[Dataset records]
####
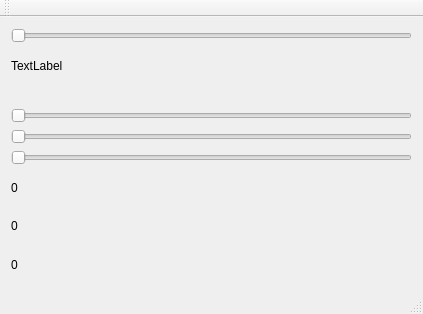
This is mainwindow.ui in hacxman/ledky-qt as Qt 5 draws it before an edit. The edited form follows.
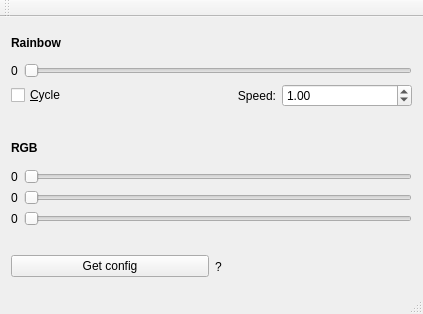
This is the edited form.

Commit message: ui: cycle + speed, new labels

Diff of the .ui file:
```diff
--- a/mainwindow.ui
+++ b/mainwindow.ui
@@ -29,6 +29,31 @@
       <item>
        <layout class="QVBoxLayout" name="verticalLayout">
         <item>
+         <widget class="QLabel" name="label_7">
+          <property name="font">
+           <font>
+            <weight>75</weight>
+            <bold>true</bold>
+           </font>
+          </property>
+          <property name="text">
+           <string>Rainbow</string>
+          </property>
+          <property name="scaledContents">
+           <bool>true</bool>
+          </property>
+         </widget>
+        </item>
+        <item>
+         <layout class="QHBoxLayout" name="horizontalLayout_7">
+          <item>
+           <widget class="QLabel" name="label">
+            <property name="text">
+             <string>0</string>
+            </property>
+           </widget>
+          </item>
+          <item>
          <widget class="QSlider" name="horizontalSlider">
           <property name="sizePolicy">
            <sizepolicy hsizetype="Expanding" vsizetype="Fixed">
@@ -44,12 +69,38 @@
           </property>
          </widget>
         </item>
+         </layout>
+        </item>
         <item>
-         <widget class="QLabel" name="label">
+         <layout class="QHBoxLayout" name="horizontalLayout_8">
+          <item>
+           <widget class="QCheckBox" name="chkCycle">
           <property name="text">
-           <string>TextLabel</string>
-          </property>
-         </widget>
+             <string>&amp;Cycle</string>
+            </property>
+           </widget>
+          </item>
+          <item>
+           <widget class="QLabel" name="label_6">
+            <property name="text">
+             <string>Speed:</string>
+            </property>
+            <property name="alignment">
+             <set>Qt::AlignRight|Qt::AlignTrailing|Qt::AlignVCenter</set>
+            </property>
+           </widget>
+          </item>
+          <item>
+           <widget class="QDoubleSpinBox" name="spnSpeed">
+            <property name="singleStep">
+             <double>0.100000000000000</double>
+            </property>
+            <property name="value">
+             <double>1.000000000000000</double>
+            </property>
+           </widget>
+          </item>
+         </layout>
         </item>
         <item>
          <spacer name="horizontalSpacer">
@@ -65,35 +116,20 @@
          </spacer>
         </item>
         <item>
-         <widget class="QSlider" name="horizontalSlider_2">
-          <property name="maximum">
-           <number>255</number>
+         <widget class="QLabel" name="label_8">
+          <property name="font">
+           <font>
+            <weight>75</weight>
+            <bold>true</bold>
+           </font>
           </property>
-          <property name="orientation">
-           <enum>Qt::Horizontal</enum>
+          <property name="text">
+           <string>RGB</string>
           </property>
          </widget>
         </item>
         <item>
-         <widget class="QSlider" name="horizontalSlider_3">
-          <property name="maximum">
-           <number>255</number>
-          </property>
-          <property name="orientation">
-           <enum>Qt::Horizontal</enum>
-          </property>
-         </widget>
-        </item>
-        <item>
-         <widget class="QSlider" name="horizontalSlider_4">
-          <property name="maximum">
-           <number>255</number>
-          </property>
-          <property name="orientation">
-           <enum>Qt::Horizontal</enum>
-          </property>
-         </widget>
-        </item>
+         <layout class="QHBoxLayout" name="horizontalLayout_4">
         <item>
          <widget class="QLabel" name="label_2">
           <property name="text">
@@ -102,6 +138,20 @@
          </widget>
         </item>
         <item>
+           <widget class="QSlider" name="horizontalSlider_2">
+            <property name="maximum">
+             <number>255</number>
+            </property>
+            <property name="orientation">
+             <enum>Qt::Horizontal</enum>
+            </property>
+           </widget>
+          </item>
+         </layout>
+        </item>
+        <item>
+         <layout class="QHBoxLayout" name="horizontalLayout_5">
+          <item>
          <widget class="QLabel" name="label_3">
           <property name="text">
            <string>0</string>
@@ -109,11 +159,68 @@
          </widget>
         </item>
         <item>
+           <widget class="QSlider" name="horizontalSlider_3">
+            <property name="maximum">
+             <number>255</number>
+            </property>
+            <property name="orientation">
+             <enum>Qt::Horizontal</enum>
+            </property>
+           </widget>
+          </item>
+         </layout>
+        </item>
+        <item>
+         <layout class="QHBoxLayout" name="horizontalLayout_6">
+          <item>
          <widget class="QLabel" name="label_4">
           <property name="text">
            <string>0</string>
           </property>
          </widget>
+          </item>
+          <item>
+           <widget class="QSlider" name="horizontalSlider_4">
+            <property name="maximum">
+             <number>255</number>
+            </property>
+            <property name="orientation">
+             <enum>Qt::Horizontal</enum>
+            </property>
+           </widget>
+          </item>
+         </layout>
+        </item>
+        <item>
+         <spacer name="horizontalSpacer_2">
+          <property name="orientation">
+           <enum>Qt::Horizontal</enum>
+          </property>
+          <property name="sizeHint" stdset="0">
+           <size>
+            <width>40</width>
+            <height>20</height>
+           </size>
+          </property>
+         </spacer>
+        </item>
+        <item>
+         <layout class="QHBoxLayout" name="horizontalLayout_3">
+          <item>
+           <widget class="QPushButton" name="pushButton">
+            <property name="text">
+             <string>Get config</string>
+            </property>
+           </widget>
+          </item>
+          <item>
+           <widget class="QLabel" name="label_5">
+            <property name="text">
+             <string>?</string>
+            </property>
+           </widget>
+          </item>
+         </layout>
         </item>
        </layout>
       </item>
```
Lines whose indentation alone changed are shown as unchanged.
####
● **Exercise directions**: For this exercise, print all of the entries exactly as they appear, but without pictures.

● **Your response**:
This is mainwindow.ui in hacxman/ledky-qt as Qt 5 draws it before an edit. The edited form follows.
This is the edited form.

Commit message: ui: cycle + speed, new labels

Diff of the .ui file:
```diff
--- a/mainwindow.ui
+++ b/mainwindow.ui
@@ -29,6 +29,31 @@
       <item>
        <layout class="QVBoxLayout" name="verticalLayout">
         <item>
+         <widget class="QLabel" name="label_7">
+          <property name="font">
+           <font>
+            <weight>75</weight>
+            <bold>true</bold>
+           </font>
+          </property>
+          <property name="text">
+           <string>Rainbow</string>
+          </property>
+          <property name="scaledContents">
+           <bool>true</bool>
+          </property>
+         </widget>
+        </item>
+        <item>
+         <layout class="QHBoxLayout" name="horizontalLayout_7">
+          <item>
+           <widget class="QLabel" name="label">
+            <property name="text">
+             <string>0</string>
+            </property>
+           </widget>
+          </item>
+          <item>
          <widget class="QSlider" name="horizontalSlider">
           <property name="sizePolicy">
            <sizepolicy hsizetype="Expanding" vsizetype="Fixed">
@@ -44,12 +69,38 @@
           </property>
          </widget>
         </item>
+         </layout>
+        </item>
         <item>
-         <widget class="QLabel" name="label">
+         <layout class="QHBoxLayout" name="horizontalLayout_8">
+          <item>
+           <widget class="QCheckBox" name="chkCycle">
           <property name="text">
-           <string>TextLabel</string>
-          </property>
-         </widget>
+             <string>&amp;Cycle</string>
+            </property>
+           </widget>
+          </item>
+          <item>
+           <widget class="QLabel" name="label_6">
+            <property name="text">
+             <string>Speed:</string>
+            </property>
+            <property name="alignment">
+             <set>Qt::AlignRight|Qt::AlignTrailing|Qt::AlignVCenter</set>
+            </property>
+           </widget>
+          </item>
+          <item>
+           <widget class="QDoubleSpinBox" name="spnSpeed">
+            <property name="singleStep">
+             <double>0.100000000000000</double>
+            </property>
+            <property name="value">
+             <double>1.000000000000000</double>
+            </property>
+           </widget>
+          </item>
+         </layout>
         </item>
         <item>
          <spacer name="horizontalSpacer">
@@ -65,35 +116,20 @@
          </spacer>
         </item>
         <item>
-         <widget class="QSlider" name="horizontalSlider_2">
-          <property name="maximum">
-           <number>255</number>
+         <widget class="QLabel" name="label_8">
+          <property name="font">
+           <font>
+            <weight>75</weight>
+            <bold>true</bold>
+           </font>
           </property>
-          <property name="orientation">
-           <enum>Qt::Horizontal</enum>
+          <property name="text">
+           <string>RGB</string>
           </property>
          </widget>
         </item>
         <item>
-         <widget class="QSlider" name="horizontalSlider_3">
-          <property name="maximum">
-           <number>255</number>
-          </property>
-          <property name="orientation">
-           <enum>Qt::Horizontal</enum>
-          </property>
-         </widget>
-        </item>
-        <item>
-         <widget class="QSlider" name="horizontalSlider_4">
-          <property name="maximum">
-           <number>255</number>
-          </property>
-          <property name="orientation">
-           <enum>Qt::Horizontal</enum>
-          </property>
-         </widget>
-        </item>
+         <layout class="QHBoxLayout" name="horizontalLayout_4">
         <item>
          <widget class="QLabel" name="label_2">
           <property name="text">
@@ -102,6 +138,20 @@
          </widget>
         </item>
         <item>
+           <widget class="QSlider" name="horizontalSlider_2">
+            <property name="maximum">
+             <number>255</number>
+            </property>
+            <property name="orientation">
+             <enum>Qt::Horizontal</enum>
+            </property>
+           </widget>
+          </item>
+         </layout>
+        </item>
+        <item>
+         <layout class="QHBoxLayout" name="horizontalLayout_5">
+          <item>
          <widget class="QLabel" name="label_3">
           <property name="text">
            <string>0</string>
@@ -109,11 +159,68 @@
          </widget>
         </item>
         <item>
+           <widget class="QSlider" name="horizontalSlider_3">
+            <property name="maximum">
+             <number>255</number>
+            </property>
+            <property name="orientation">
+             <enum>Qt::Horizontal</enum>
+            </property>
+           </widget>
+          </item>
+         </layout>
+        </item>
+        <item>
+         <layout class="QHBoxLayout" name="horizontalLayout_6">
+          <item>
          <widget class="QLabel" name="label_4">
           <property name="text">
            <string>0</string>
           </property>
          </widget>
+          </item>
+          <item>
+           <widget class="QSlider" name="horizontalSlider_4">
+            <property name="maximum">
+             <number>255</number>
+            </property>
+            <property name="orientation">
+             <enum>Qt::Horizontal</enum>
+            </property>
+           </widget>
+          </item>
+         </layout>
+        </item>
+        <item>
+         <spacer name="horizontalSpacer_2">
+          <property name="orientation">
+           <enum>Qt::Horizontal</enum>
+          </property>
+          <property name="sizeHint" stdset="0">
+           <size>
+            <width>40</width>
+            <height>20</height>
+           </size>
+          </property>
+         </spacer>
+        </item>
+        <item>
+         <layout class="QHBoxLayout" name="horizontalLayout_3">
+          <item>
+           <widget class="QPushButton" name="pushButton">
+            <property name="text">
+             <string>Get config</string>
+            </property>
+           </widget>
+          </item>
+          <item>
+           <widget class="QLabel" name="label_5">
+            <property name="text">
+             <string>?</string>
+            </property>
+           </widget>
+          </item>
+         </layout>
         </item>
        </layout>
       </item>
```
Lines whose indentation alone changed are shown as unchanged.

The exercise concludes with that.